from The American Heritage® Dictionary of the English Language, 5th Edition.
- abbreviation Organisation Européenne pour la Recherche Nucléaire (European Organization for Nuclear Research)—originally Conseil Européen pour la Recherche Nucléaire (European Council for Nuclear Research)
from The Century Dictionary.
- To elect and make known an intention to enter upon an inheritance: a modern term used in reference to Roman law.
- To concern.
from Wiktionary, Creative Commons Attribution/Share-Alike License.
- proper noun European Council for Nuclear Research (derived from French acronym)
from Wiktionary, Creative Commons Attribution/Share-Alike License
The name CERN derived from the acronym in French for Conseil Européen pour la Recherche Nucléaire, or European Council for Nuclear Research.
"One key test was to repeat the measurement with very short beam pulses," the Geneva-based organization, known by its French acronym CERN, said in a statement.
The official position of CERN is that experiments in particle accelerators are completely safe and the risks have already been adequately analyzed and dismissed in previous studies.

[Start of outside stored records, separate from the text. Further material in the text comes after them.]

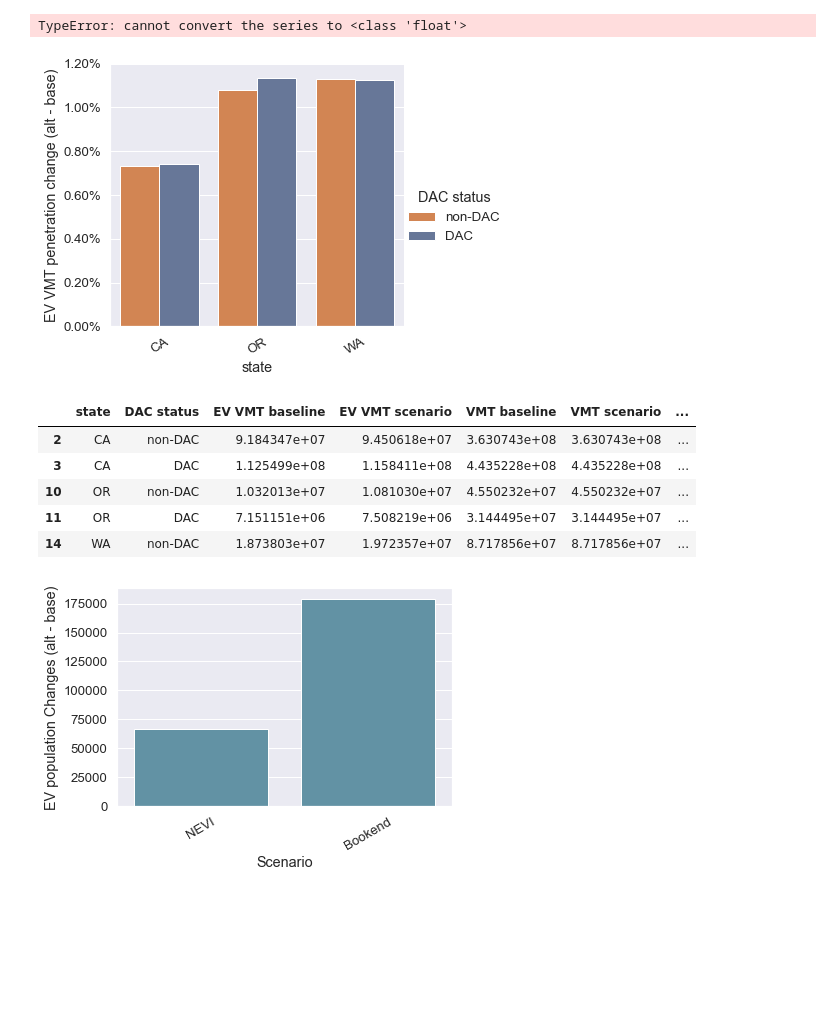
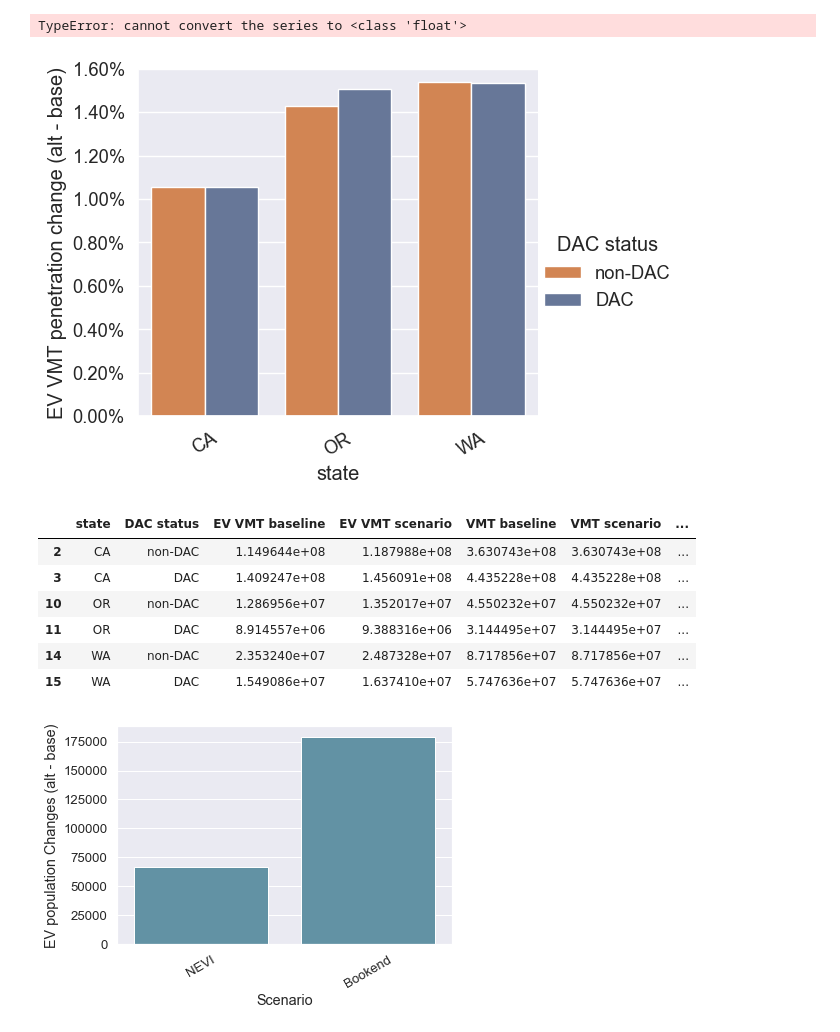
Before and after one commit to arielgatech/BILD_AQ_EV_VMT, a Jupyter notebook: scripts/post_process/TEMPO_GEMS_result_visualization_with_spillover.ipynb, the cells around one changed output. Cells and saved outputs as stored; diff of their text form; code cells hidden in the pictures; blank space fills up the shorter version.

```diff
--- a/scripts/post_process/TEMPO_GEMS_result_visualization_with_spillover.ipynb
+++ b/scripts/post_process/TEMPO_GEMS_result_visualization_with_spillover.ipynb
@@ -52,7 +52,7 @@ us_tracts_geojson.plot()
 EV_penetration_by_scenario = None
 scenario_name_lookup = {'Baseline': 'Baseline', 'NEVI': 'NEVI'}
 #                         'Bookend': 'Bookend'}
-analysis_year = 2030
+analysis_year = 2032
 scenarios = list(scenario_name_lookup.keys())
 
 for selected_state in selected_states:
@@ -135,9 +135,16 @@ EV_VMT_by_scenario.head(5)
 # %%
+# append state and cbsa
 state_id_lookup.head(5)
-state_lookup = state_id_lookup[['GEOID', 'st_code']]
+state_lookup = state_id_lookup[['GEOID', 'st_code', 'cbsa']]
 EV_VMT_by_scenario = pd.merge(EV_VMT_by_scenario, state_lookup,
                              left_on = 'thru_GEOID', right_on = 'GEOID', how = 'left')
+
 EV_VMT_by_scenario = EV_VMT_by_scenario.drop(columns = 'GEOID')
 EV_VMT_by_scenario = EV_VMT_by_scenario.rename(columns = {'st_code':'state'})
-EV_VMT_by_scenario.head(5)
+
+state_lookup = state_id_lookup[['GEOID', 'cbsa']]
+EV_penetration_by_scenario = pd.merge(EV_penetration_by_scenario, state_lookup,
+                             left_on = 'home_GEOID', right_on = 'GEOID', how = 'left')
+EV_penetration_by_scenario = EV_penetration_by_scenario.drop(columns = 'GEOID')
+EV_penetration_by_scenario.head(5)
 # %% [output]
@@ -323,42 +330,43 @@ VMT_comparison_by_dac['EV penetration baseline']
 # VMT_comparison_by_dac = pd.melt(VMT_comparison_by_dac,
 #                                 id_vars=['state', 'type'],
 #                                 value_vars=['DAC', 'non-DAC'],
 #                                 var_name='DAC status',
 #                                 value_name='VMT penetration change')
 # Create an array with the colors you want to use
 colors = ["#e7803e", "#5f74a0"]
 dac_lookup = {0: 'non-DAC', 1: 'DAC'}
 VMT_comparison_by_dac = VMT_comparison_by_dac.loc[VMT_comparison_by_dac['state'].isin(selected_states)]
 VMT_comparison_by_dac['DAC status'] = VMT_comparison_by_dac['DAC status'].astype(int)
 VMT_comparison_by_dac['DAC status'] = VMT_comparison_by_dac['DAC status'].map(dac_lookup)
 # Set your custom color palette
 sns.set_palette(sns.color_palette(colors))
 # plt.figure(figsize = (5, 10))
 ax = sns.catplot(kind = 'bar', data = VMT_comparison_by_dac,
             x = 'state', y = 'VMT penetration change',
 #             color = '#5797af',
                  hue = 'DAC status',
             height=4.5, aspect=1.2)
 plt.xticks(rotation = 30)
 # plt.xlabel('Scenario')
 plt.ylabel('EV VMT penetration change (alt - base)')
 # plt.ylim([0, 0.05])
 for ax in ax.axes.flat:
     ax.yaxis.set_major_formatter(PercentFormatter(1))
-plt.ylim([0, 0.012])
+plt.ylim([0, 0.016])
 plt.savefig('Plot/PNW/three_states_EV_VMT_frac_by_dac_delta.png', dpi = 200, bbox_inches = 'tight')
 plt.show()
 
 VMT_comparison_by_dac.to_csv('Output/PNW/agg_EV_VMT_frac.csv')
-VMT_comparison_by_dac.head(5)
+VMT_comparison_by_dac.head(6)
 # %% [output]
-[figure, old version]
+[figure, new version]
 |  | state | DAC status | EV VMT baseline | EV VMT scenario | VMT baseline | VMT scenario | ... |
-| 2 | CA | non-DAC | 9.184347e+07 | 9.450618e+07 | 3.630743e+08 | 3.630743e+08 | ... |
-| 3 | CA | DAC | 1.125499e+08 | 1.158411e+08 | 4.435228e+08 | 4.435228e+08 | ... |
-| 10 | OR | non-DAC | 1.032013e+07 | 1.081030e+07 | 4.550232e+07 | 4.550232e+07 | ... |
-| 11 | OR | DAC | 7.151151e+06 | 7.508219e+06 | 3.144495e+07 | 3.144495e+07 | ... |
-| 14 | WA | non-DAC | 1.873803e+07 | 1.972357e+07 | 8.717856e+07 | 8.717856e+07 | ... |
+| 2 | CA | non-DAC | 1.149644e+08 | 1.187988e+08 | 3.630743e+08 | 3.630743e+08 | ... |
+| 3 | CA | DAC | 1.409247e+08 | 1.456091e+08 | 4.435228e+08 | 4.435228e+08 | ... |
+| 10 | OR | non-DAC | 1.286956e+07 | 1.352017e+07 | 4.550232e+07 | 4.550232e+07 | ... |
+| 11 | OR | DAC | 8.914557e+06 | 9.388316e+06 | 3.144495e+07 | 3.144495e+07 | ... |
+| 14 | WA | non-DAC | 2.353240e+07 | 2.487328e+07 | 8.717856e+07 | 8.717856e+07 | ... |
+| 15 | WA | DAC | 1.549086e+07 | 1.637410e+07 | 5.747636e+07 | 5.747636e+07 | ... |
 # %%
 # Plot EV population changes
 
```
Also changed, not shown: parts of 17 cells of this notebook, 6 other files.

We are about to create black holes, and maybe Higgs bosons at the LHC in CERN, Switzerland … but we cannot tell with anything approaching accuracy what path a hurricane will take.

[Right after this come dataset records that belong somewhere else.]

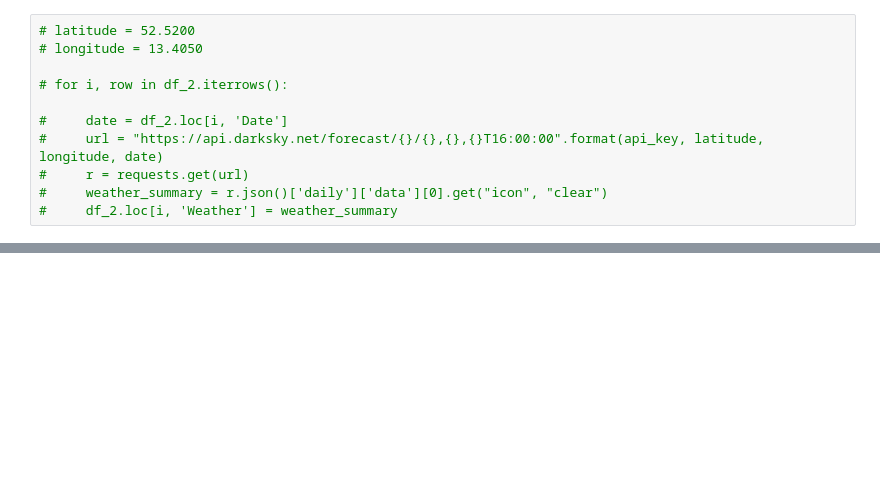
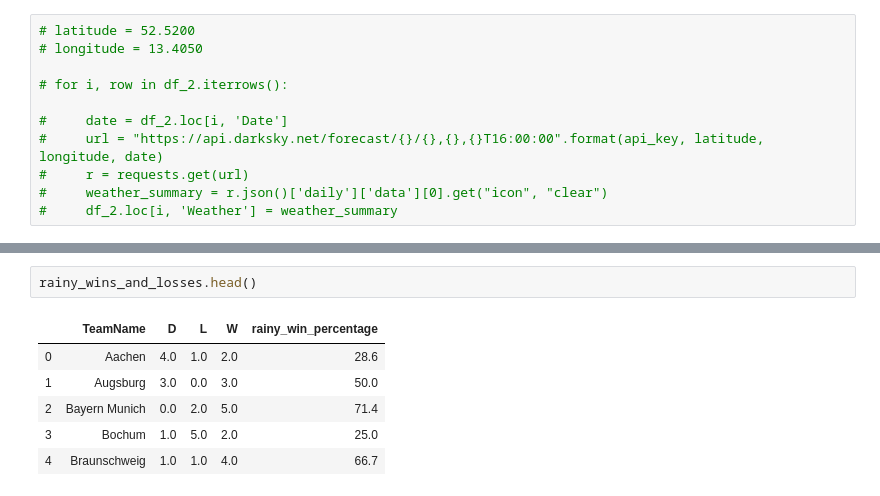
Before and after one commit to ravimalde/football_weather_project, a Jupyter notebook: project_2_football_and_weather_RM.ipynb, the cells around one changed output, grey strips where cells are left out. Cells and saved outputs as stored; diff of their text form; blank space fills up the shorter version.

```diff
--- a/project_2_football_and_weather_RM.ipynb
+++ b/project_2_football_and_weather_RM.ipynb
@@ -300,0 +323,9 @@ for i, row in df_rainy_matches.iterrows():
+# %%
+rainy_wins_and_losses.head()
+# %% [output]
+|  | TeamName | D | L | W | rainy_win_percentage |
+| 0 | Aachen | 4.0 | 1.0 | 2.0 | 28.6 |
+| 1 | Augsburg | 3.0 | 0.0 | 3.0 | 50.0 |
+| 2 | Bayern Munich | 0.0 | 2.0 | 5.0 | 71.4 |
+| 3 | Bochum | 1.0 | 5.0 | 2.0 | 25.0 |
+| 4 | Braunschweig | 1.0 | 1.0 | 4.0 | 66.7 |
```
Also changed, not shown: parts of 34 cells of this notebook.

When a physicist at CERN is murdered, evidence is discovered of the rebirth of an ancient secret brotherhood known as the Illuminati - and it's up to Langdon and Vetra to stop a terrorist attack and uncover the truth behind the powerful organization.

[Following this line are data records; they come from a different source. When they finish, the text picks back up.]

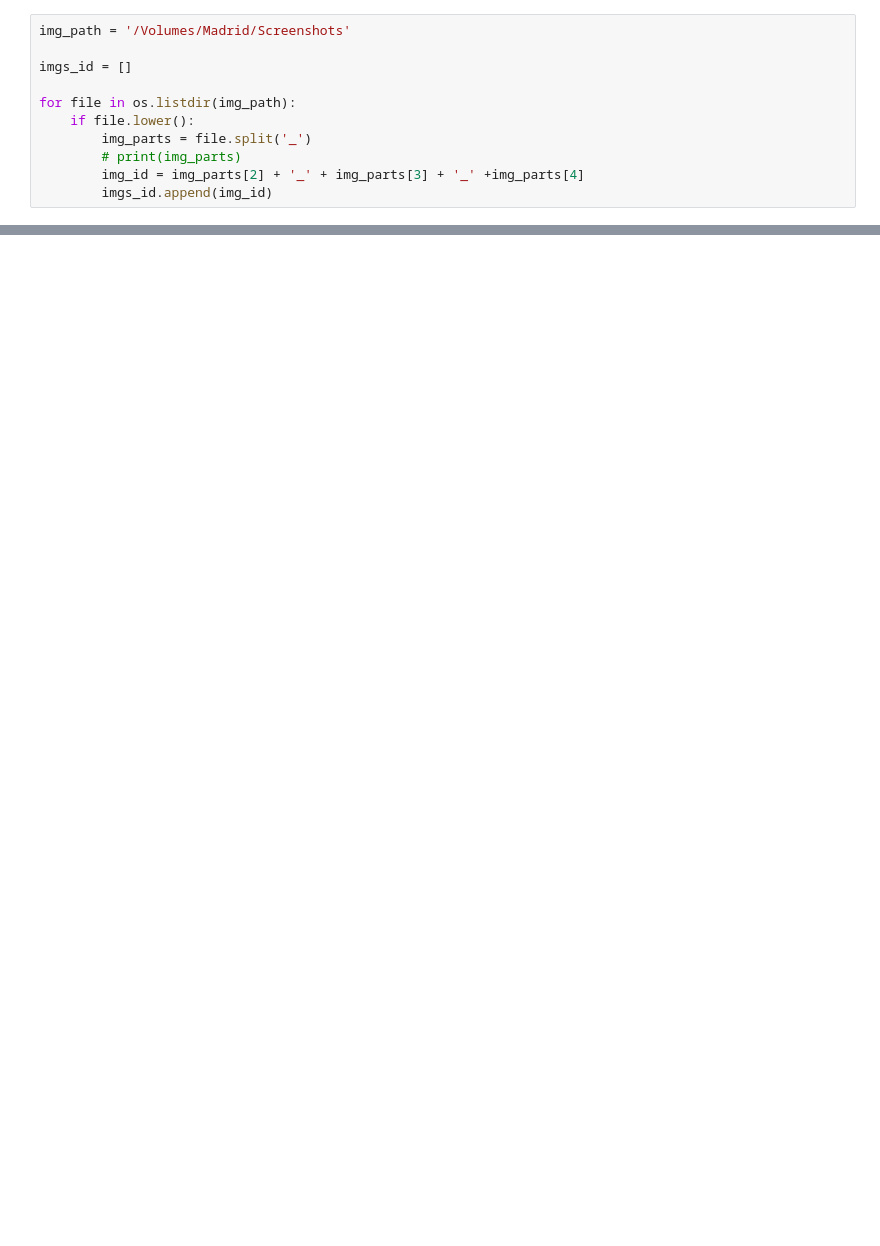
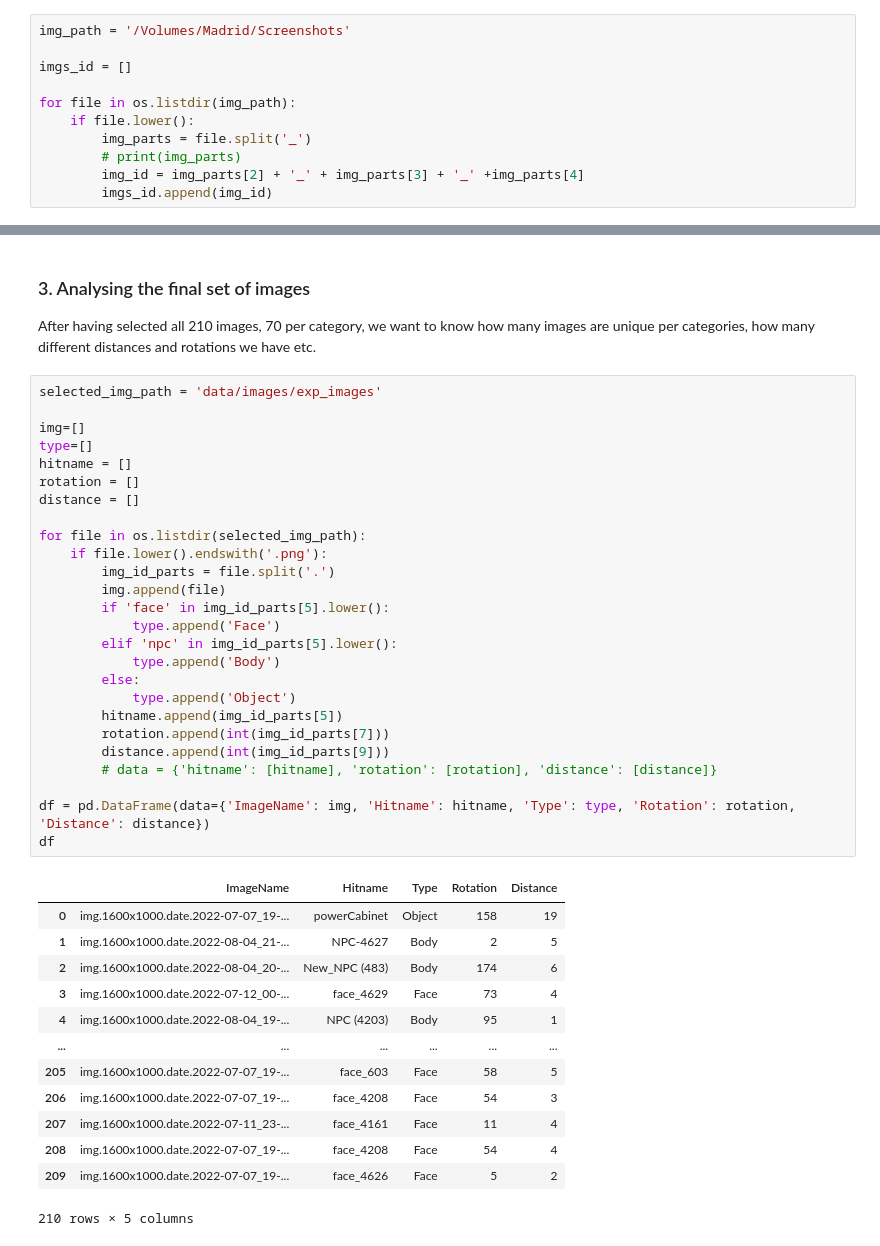
Before and after one commit to JohnMadrid/screenshots_processing, a Jupyter notebook: images_processing.ipynb, the cells around one changed output, grey strips where cells are left out. Cells and saved outputs as stored; diff of their text form; blank space fills up the shorter version.

```diff
--- a/images_processing.ipynb
+++ b/images_processing.ipynb
@@ -148,3 +154,46 @@ Working on /Volumes/Madrid/Screenshots/screenshots_new_gazes_correTS_1dea5bd2-80
 Working on /Volumes/Madrid/Screenshots/screenshots_new_BodyGazes_correTS_02715e7a-5a68-471b-9e63-f056c5f0df81 ...
 Working on /Volumes/Madrid/Screenshots/screenshots_new_gazes_correTS_98ea619d-e75e-49b1-986d-07c3bf90ff6c ...
 Copying FACE img.1600x1000.date.2022-07-12_00-23-26.hitname.face_410.rotation.14.distance.2.frame.55606.png...
+# %% [markdown]
+### 3. Analysing the final set of images
+After having  selected all 210 images, 70  per category, we want to know how many images are unique per categories, how many different distances and rotations we have etc.
+# %%
+selected_img_path = 'data/images/exp_images'
+
+img=[]
+type=[]
+hitname = []
+rotation = []
+distance = []
+
+for file in os.listdir(selected_img_path):
+    if file.lower().endswith('.png'):
+        img_id_parts = file.split('.')
+        img.append(file)
+        if 'face' in img_id_parts[5].lower():
+            type.append('Face')
+        elif 'npc' in img_id_parts[5].lower():
+            type.append('Body')
+        else:
+            type.append('Object')
+        hitname.append(img_id_parts[5])
+        rotation.append(int(img_id_parts[7]))
+        distance.append(int(img_id_parts[9]))
+        # data = {'hitname': [hitname], 'rotation': [rotation], 'distance': [distance]}
+
+df = pd.DataFrame(data={'ImageName': img, 'Hitname': hitname, 'Type': type, 'Rotation': rotation, 'Distance': distance})
+df
+# %% [output]
+|  | ImageName | Hitname | Type | Rotation | Distance |
+| 0 | img.1600x1000.date.2022-07-07_19-... | powerCabinet | Object | 158 | 19 |
+| 1 | img.1600x1000.date.2022-08-04_21-... | NPC-4627 | Body | 2 | 5 |
+| 2 | img.1600x1000.date.2022-08-04_20-... | New_NPC (483) | Body | 174 | 6 |
+| 3 | img.1600x1000.date.2022-07-12_00-... | face_4629 | Face | 73 | 4 |
+| 4 | img.1600x1000.date.2022-08-04_19-... | NPC (4203) | Body | 95 | 1 |
+| ... | ... | ... | ... | ... | ... |
+| 205 | img.1600x1000.date.2022-07-07_19-... | face_603 | Face | 58 | 5 |
+| 206 | img.1600x1000.date.2022-07-07_19-... | face_4208 | Face | 54 | 3 |
+| 207 | img.1600x1000.date.2022-07-11_23-... | face_4161 | Face | 11 | 4 |
+| 208 | img.1600x1000.date.2022-07-07_19-... | face_4208 | Face | 54 | 4 |
+| 209 | img.1600x1000.date.2022-07-07_19-... | face_4626 | Face | 5 | 2 |
+210 rows × 5 columns
```
Also changed, not shown: parts of 8 cells of this notebook, 10 other files.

CERN is the world's largest particle physics laboratory, and it is also the birthplace of the world wide web.
The Large Hadron Collider (LHC) currently under construction at CERN is the greatest basic science endeavor in history.
I should perhaps add that to them CERN is of crucial importance, as it has been to me.
It was also the initiation of several collaborations in CERN research which continued through the mid-70s.
Colleagues at the European Organization for Nuclear Research near Geneva - best known under its French acronym CERN as the site of the world's biggest particle collider - and at the Swiss Federal Institute for Technology in Lausanne, or EPFL, where Hicheur was based, told The Associated Press that the scientist was an example of excessive anti-terror laws.